In a similar vein, the libertarian “choose-your-own-adventure” ethos of the techno-chattering classes is sharply undercut by Madrigal’s insight about social media. The structures with which we are presented not only shape our behaviour, but put our practices to ends we may not desire or even be aware of. As we are told endlessly that social media is all about authenticity and self-expression, the data shows something else. When sharing is a record of our likes, reading habits and connections—i.e. the basis of marketing—our online life and our identities as consumers become inextricable. This is the unavoidable present of the internet: a structure in which the individual is always subject to forces at odds with the rhetoric of the web’s most ardent defenders.
It is nonetheless vital to keep in mind that one view of technology does not cancel out the other. It is always both things at the same time: free speech and harassment, the choice of the free market and exploitation. The point is not that new technology, anonymity or social media is simply bad, or even that once-pure ideals are now corrupted.
Quite to the contrary, the point is that any structure so shot through with the ideals of democracy and capitalism was always bound to do these things: to exacerbate the harassment of the vulnerable and concentrate power amongst wealthy entities like corporations, just as it would expand the possibilities for expression, learning and commerce.
But strangely, what the Internet has done a great job of revealing in the last week is that the freedom we so valorize—the same freedom that underpins real progress like advances in human rights—is the same concept by which people’s lives are also made worse.
It is “freedom,” after all, that tells racial minorities that their poverty is their own fault.
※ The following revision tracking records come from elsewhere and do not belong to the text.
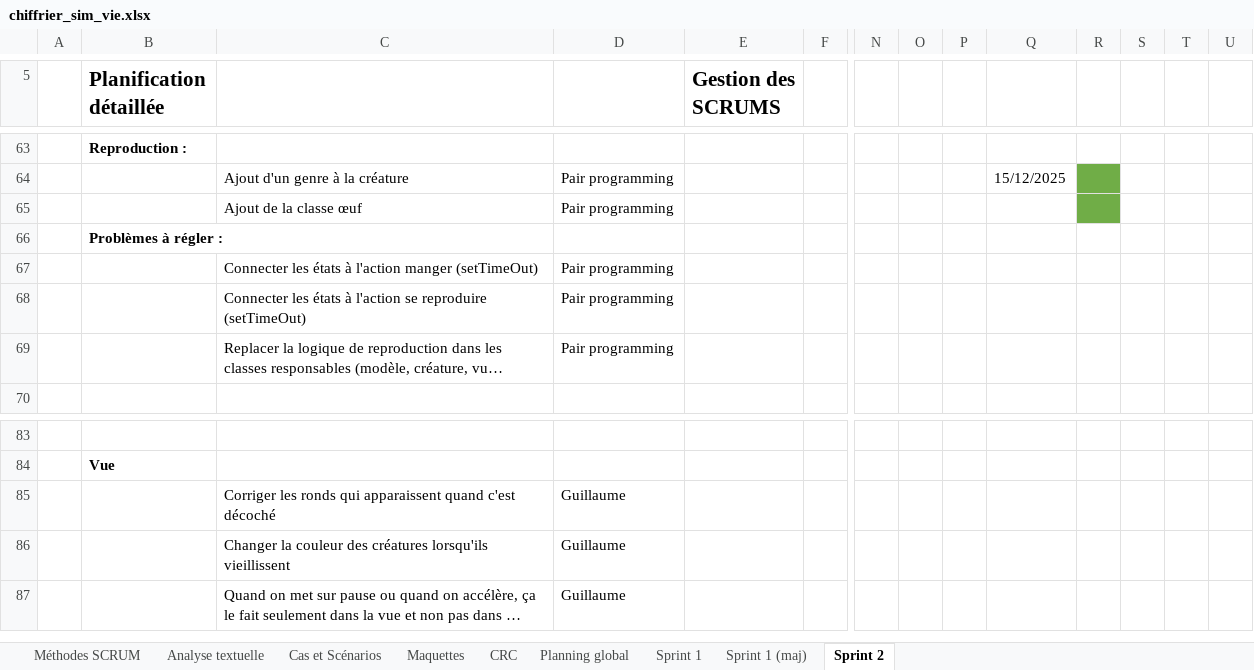
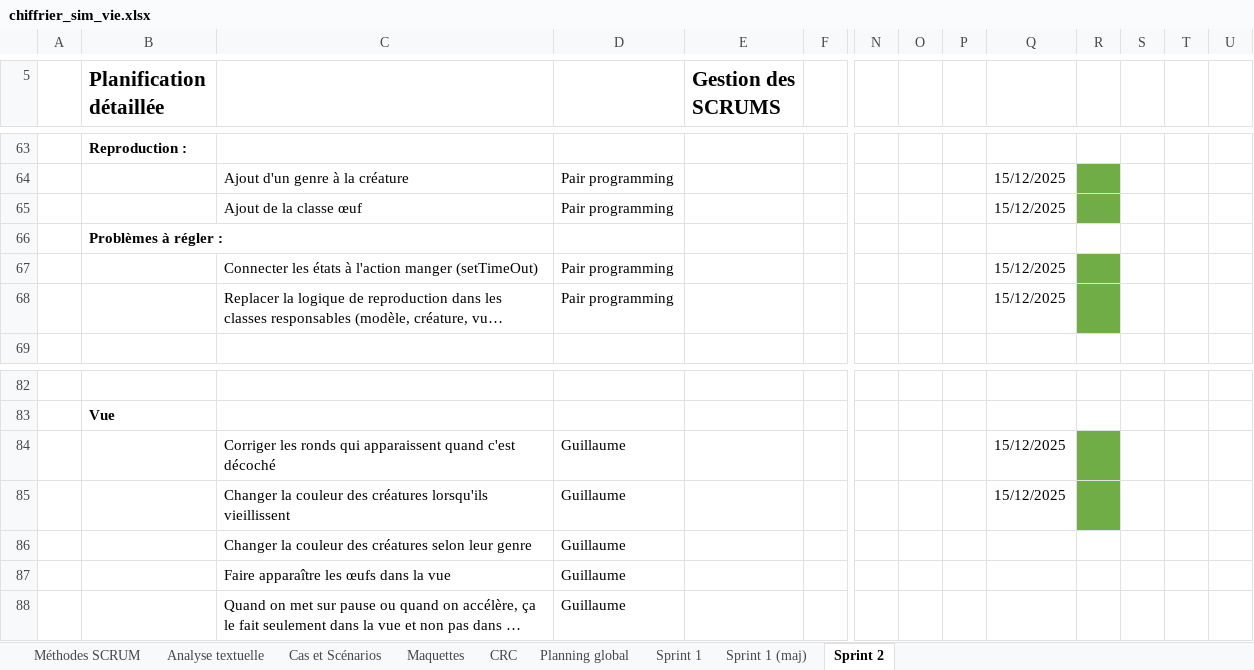
Before and after one commit to yanis3000/sim_vie, an Excel workbook: doc/chiffrier_sim_vie.xlsx, sheet Sprint 2, drawn as a sheet; only a part is shown, gaps mark what is left out; long unchanged cells end in …; values as stored, in another font and other column widths than the file's, no borders; conditional formats not drawn; removed rows and columns are numbered as before the commit, all else as after; rows hold the shown columns only; the diff names each change by its address in the sheet, - before the commit and + after, or states it on an @@ line.

Commit message:
add : temps pour manger + maj chiffrier

```diff
--- a/doc/chiffrier_sim_vie.xlsx (sheet Sprint 2)
+++ b/doc/chiffrier_sim_vie.xlsx (sheet Sprint 2)
-Q65: (empty)
+Q65: 15/12/2025
-Q67: (empty)
+Q67: 15/12/2025
-R67 fill: none
+R67 fill: #70AD47
-row 68:  |  | Connecter les états à l'action se reproduire (setTimeOut) | Pair programming
-Q68: (empty)
+Q68: 15/12/2025
-R68 fill: none
+R68 fill: #70AD47
-Q84: (empty)
+Q84: 15/12/2025
-R84 fill: none
+R84 fill: #70AD47
+row 85:  |  | Changer la couleur des créatures lorsqu'ils vieillissent | Guillaume |  |  |  |  |  | 15/12/2025
-C86: …des créatures lorsqu'ils vieillissent
+C86: …des créatures selon leur genre
+row 87:  |  | Faire apparaître les œufs dans la vue | Guillaume
```
Also changed, not shown: 2 other files.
It is freedom that encourages the idea that “she shouldn’t have dressed like that.” It is freedom that makes the rich tell the poor they simply need to work harder, systemic injustices be damned. And it is the discourse of freedom that allows these ideas to be propagated online under a view of liberty that only focuses on one half of an equation—the other side of which is the fundamental material fact of inequality.
So here we are at the limits of what a certain ideology can do, on a medium that best crystallizes how that ideology works, for better and worse. The concepts on which western liberal democracies were founded are responsible for immense, almost incomprehensible change, much of which is inarguably and self-evidently good. But they are now being used to defend practices and beliefs that are just as self-evidently bad, whether discrimination and hatred hidden under the banner of ‘equality,’ or the corporatization of all spaces regardless of public good.
What Chen and Madrigal have helped make clear (once again) is that simply making things free isn’t enough. Creating a space for something like ‘freedom’ to flourish means enforcing oddly anti-freedom-sounding things: limits, rules, regulations, and consequence. That is one, immediate option to combat this false argument about unfettered freedom online. But much more terrifying and hopeful, this paradoxical sitiuation could mean something quite different: that the example of the web will show us that the system that has served us so well for so long is now, finally, on the wane—and that it is time for a way of doing things that is radically, almost unthinkably new.